Dr. Wangari Maathai was an activist from the African nation of Kenya who used her political power, education and fierce fighting spirit to preserve the purity of her native environment, while implementing sustainable measures in a way that uplifted women. For these grand achievements, Maathai was awarded the Nobel Prize for Peace in 2004, becoming the first African woman to win this prize in a moment of pride that inspired the entire continent. She succumbed to cancer late Sunday, leaving as her legacy the reminder that impoverished people and environmental vulnerability are inextricably linked in Africa, and that both needy entities are worth fighting for. Her life is a testimony to the fact that rapid growth in developing countries does not require the destruction of its lands through the rapacious stripping of resources fueled by greed.

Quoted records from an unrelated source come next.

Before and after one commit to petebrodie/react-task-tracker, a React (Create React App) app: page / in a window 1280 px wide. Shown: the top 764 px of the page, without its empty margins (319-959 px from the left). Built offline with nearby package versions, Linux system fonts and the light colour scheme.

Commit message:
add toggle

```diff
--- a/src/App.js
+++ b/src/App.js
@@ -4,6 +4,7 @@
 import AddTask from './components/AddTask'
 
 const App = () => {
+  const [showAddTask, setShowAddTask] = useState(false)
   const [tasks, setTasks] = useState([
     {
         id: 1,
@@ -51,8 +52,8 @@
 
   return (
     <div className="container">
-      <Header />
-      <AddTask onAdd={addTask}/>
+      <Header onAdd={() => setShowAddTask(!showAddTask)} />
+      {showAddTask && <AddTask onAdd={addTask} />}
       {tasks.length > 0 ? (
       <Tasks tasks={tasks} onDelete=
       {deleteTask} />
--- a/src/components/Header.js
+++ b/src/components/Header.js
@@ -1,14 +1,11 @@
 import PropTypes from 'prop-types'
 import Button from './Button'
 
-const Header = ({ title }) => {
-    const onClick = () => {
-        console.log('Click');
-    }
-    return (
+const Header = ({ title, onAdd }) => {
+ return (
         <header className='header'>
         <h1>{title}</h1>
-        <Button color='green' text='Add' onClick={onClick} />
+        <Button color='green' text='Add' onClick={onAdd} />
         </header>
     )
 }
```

Maathai’s work demonstrated that preserving the environment and developing depressed areas economically can and should go hand in hand for the overall betterment of society. And she was not afraid to get tear gassed or beaten by police while demonstrating to preserve the rights of citizens and the sustainability of their lands. She waged her many political battles through the influential organization she founded, The Greenbelt Movement.
Dr. Maathai started The Greenbelt Movement in 1977 to promote her ideals and in the process her organization facilitated the planting of 45 million trees in her native Kenya. Although much of her work focused on her homeland, Maathai’s ideas have spread internationally, leading to the launch of similar programs across the African continent.
Through attaining her PhD — a first for a woman from east and central Africa — Dr. Maathai gained access to European spheres of influence, which enabled her to join powerful organizations like The United Nations Environmental Program. These ties gave her the prestige to promote her Greenbelt Movement, which “went pan-African in 1986, with successful offshoots in at least six African countries,” according to AllAfrica.com.
The importance of The Greenbelt Movement is twofold, because rapid deforestation due to overdevelopment was not only leading to permanent desertification in Kenya; it was also deepening the cycle of poverty caused by the poor degrading the lands by mistreatment in order to survive — while simultaneous diminishing this fragile source of livelihood. Maathai’s Greenbelt Movement both preserved the land from erosion, and gave people jobs planting trees (particularly women) that helped them lead better lives. The New York Times has more on this gentle revolutionary, who it deems an “environmentalist, feminist, politician, anti-corruption campaigner, human rights advocate, [and] protester”: